In the annals of prescriptivist poppycock, a century is not very long, and a development spanning only 50 years from beginning to end counts as speedy. Let me describe one such incident, which concerns a small and very natural syntactic change in the use of a single adverb.
Many adverbs are used as manner adjuncts: He saw her clearly uses clearly as a modifier specifying the manner of the seeing. Some are used as what The Cambridge Grammar of the English Language calls modal adjuncts, necessarily and possibly being the most basic and familiar ones. Clearly happens to have both a manner use and a modal use: Clearly he saw her is an example of the latter (modal adjuncts are often placed at the beginning of the clause; notice that this sentence doesn’t comment on the clarity of the glimpse, it says that given the evidence it’s indubitable that he saw her).
Nobody worries about these two uses of clearly living side by side. Nor does it bother anybody to live with the similar duality of obviously (compare He was flirting with her too obviously, which comments on the manner of the flirting, and He was obviously flirting with her, which doesn’t).
The 1960s saw an increase in the frequency of modal-adjunct use for another adverb: hopefully. Alongside They’ll wait hopefully (“They’ll wait with hope in their hearts”), it became increasingly popular to use sentences like Hopefully they’ll wait (“It is to be hoped that they’ll wait”).
This unremarkable little piece of linguistic evolution might have gone unnoticed, if the aging usage specialist Wilson Follett had not bristled. It is “un-English and eccentric” to use the word that way, he asserted dogmatically (Modern American Usage: A Guide, Hill & Wang, New York, 1966, Page 170), even though (as he said) the German equivalent hoffentlich is fine in modal-adjunct use.
Follett was dead by 1963 (his posthumous usage book was completed by Jacques Barzun and others), but he left a legacy: By the late 1960s, using hopefully as a modal adjunct was widely taken to be a grammatical sin. In 1972, E. B. White jumped on the bandwagon. He altered his revision of William Strunk’s The Elements of Style by adding a paragraph of self-contradictory and absurdly overwritten rant about hopefully. (Strunk never mentioned hopefully. Nor did White mention it in the 1959 edition, but his flailing second-edition paragraph is kept in all subsequent editions; see Page 48 of the fourth.)

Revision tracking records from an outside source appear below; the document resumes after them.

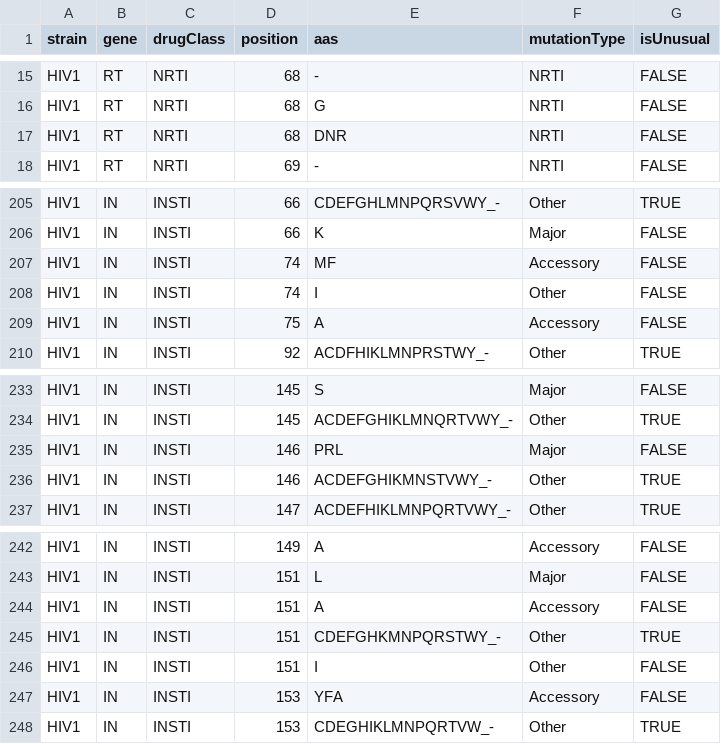
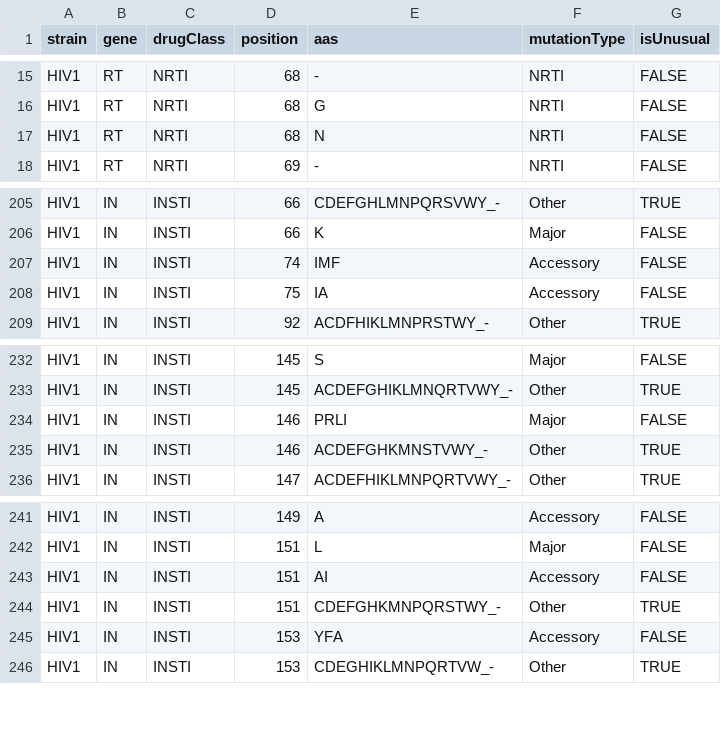
Before and after one commit to hivdb/hivdb-cms, a CSV file: resources/hivfacts-data/mutation-type-pairs_hiv1.csv, drawn as a sheet; only a part is shown, gaps mark what is left out; the diff covers the shown part only.

```diff
--- a/resources/hivfacts-data/mutation-type-pairs_hiv1.csv
+++ b/resources/hivfacts-data/mutation-type-pairs_hiv1.csv
@@ -16,3 +16,3 @@ HIV1,RT,NRTI,68,-,NRTI,FALSE
 HIV1,RT,NRTI,68,G,NRTI,FALSE
-HIV1,RT,NRTI,68,DNR,NRTI,FALSE
+HIV1,RT,NRTI,68,N,NRTI,FALSE
 HIV1,RT,NRTI,69,-,NRTI,FALSE
@@ -206,5 +206,4 @@ HIV1,IN,INSTI,66,CDEFGHLMNPQRSVWY_-,Other,TRUE
 HIV1,IN,INSTI,66,K,Major,FALSE
-HIV1,IN,INSTI,74,MF,Accessory,FALSE
-HIV1,IN,INSTI,74,I,Other,FALSE
-HIV1,IN,INSTI,75,A,Accessory,FALSE
+HIV1,IN,INSTI,74,IMF,Accessory,FALSE
+HIV1,IN,INSTI,75,IA,Accessory,FALSE
 HIV1,IN,INSTI,92,ACDFHIKLMNPRSTWY_-,Other,TRUE
@@ -234,4 +233,4 @@ HIV1,IN,INSTI,145,S,Major,FALSE
 HIV1,IN,INSTI,145,ACDEFGHIKLMNQRTVWY_-,Other,TRUE
-HIV1,IN,INSTI,146,PRL,Major,FALSE
-HIV1,IN,INSTI,146,ACDEFGHIKMNSTVWY_-,Other,TRUE
+HIV1,IN,INSTI,146,PRLI,Major,FALSE
+HIV1,IN,INSTI,146,ACDEFGHKMNSTVWY_-,Other,TRUE
 HIV1,IN,INSTI,147,ACDEFHIKLMNPQRTVWY_-,Other,TRUE
@@ -243,5 +242,4 @@ HIV1,IN,INSTI,149,A,Accessory,FALSE
 HIV1,IN,INSTI,151,L,Major,FALSE
-HIV1,IN,INSTI,151,A,Accessory,FALSE
+HIV1,IN,INSTI,151,AI,Accessory,FALSE
 HIV1,IN,INSTI,151,CDEFGHKMNPQRSTWY_-,Other,TRUE
-HIV1,IN,INSTI,151,I,Other,FALSE
 HIV1,IN,INSTI,153,YFA,Accessory,FALSE
```
Also changed, not shown: 1 added row, 9 removed rows and 10 edited cells elsewhere in this file, resources/hivfacts-data/conditional-comments_hiv1.csv, resources/hivfacts-data/drms_hiv1.csv, 16 other files.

For a few years, battles raged and peevers fumed. But the opposition peaked when disco was young, and Barry White and the Love Unlimited Orchestra were hot. By 1979, William Safire had accepted the modal adjunct use of hopefully (his friend James J. Kilpatrick called him a “lousy quitter”). The dispute was basically over. In 1985 the Prince of Wales used hopefully as a modal adjunct in public (and I assume I can take the usage of the British royal family to have at least some potential relevance to the question of what is grammatical in contemporary Standard English).
With truly extreme caution, the AP Style Guide nonetheless waited a decent further interval: Its editors let more than a quarter of a century go by before they finally risked accepting what had now been normal Standard English usage for a lifetime. On April 17, 2012, they announced correctly that the modal-adjunct use of hopefully is not a grammatical error.
And people acted as if the sky was falling. “The barbarians have done it, finally infiltrated a remaining bastion of order in a linguistic wasteland,” wrote an overheated (and since then, overquoted) Monica Hesse in The Washington Post on April 18. (Perhaps she wrote ironically, but it doesn’t look like it.)
Barbarians? A single additional use of a single adverb undergoes a tiny expansion in its uses, fully in line with normal developments in the history of English syntax. No threat of ambiguity arises (I have never seen a case in which it was in doubt whether hopefully was intended as a manner adjunct or a modal adjunct). And when AP makes a small move, decades late, toward acceptance of an easily accessible fact about how English speakers employ a word, it means our language is being reduced to a “wasteland”?
It’s an odd field to be in, English grammar. And I must admit, I’m having that beam-me-up-Scotty feeling again.
Note added 2:20 p.m.: Monica Hesse has kindly emailed me to say that she was being sarcastic. Fair enough (I’m finding it hard to tell the genuine outrage from the parody these days); but she has plenty of readers who take her seriously. One of them wrote: “This is sad. Words’ meaning can change over time, but should not through ignorance or laziness. As goes the language, so goes civilization. I imagine we’ll be seeing that loose can be properly substituted for lose because that’s what everyone is doing. Soon, no-one will understand each other because there will be no standards at all.” Civilization under threat! And that was apparently written in full seriousness.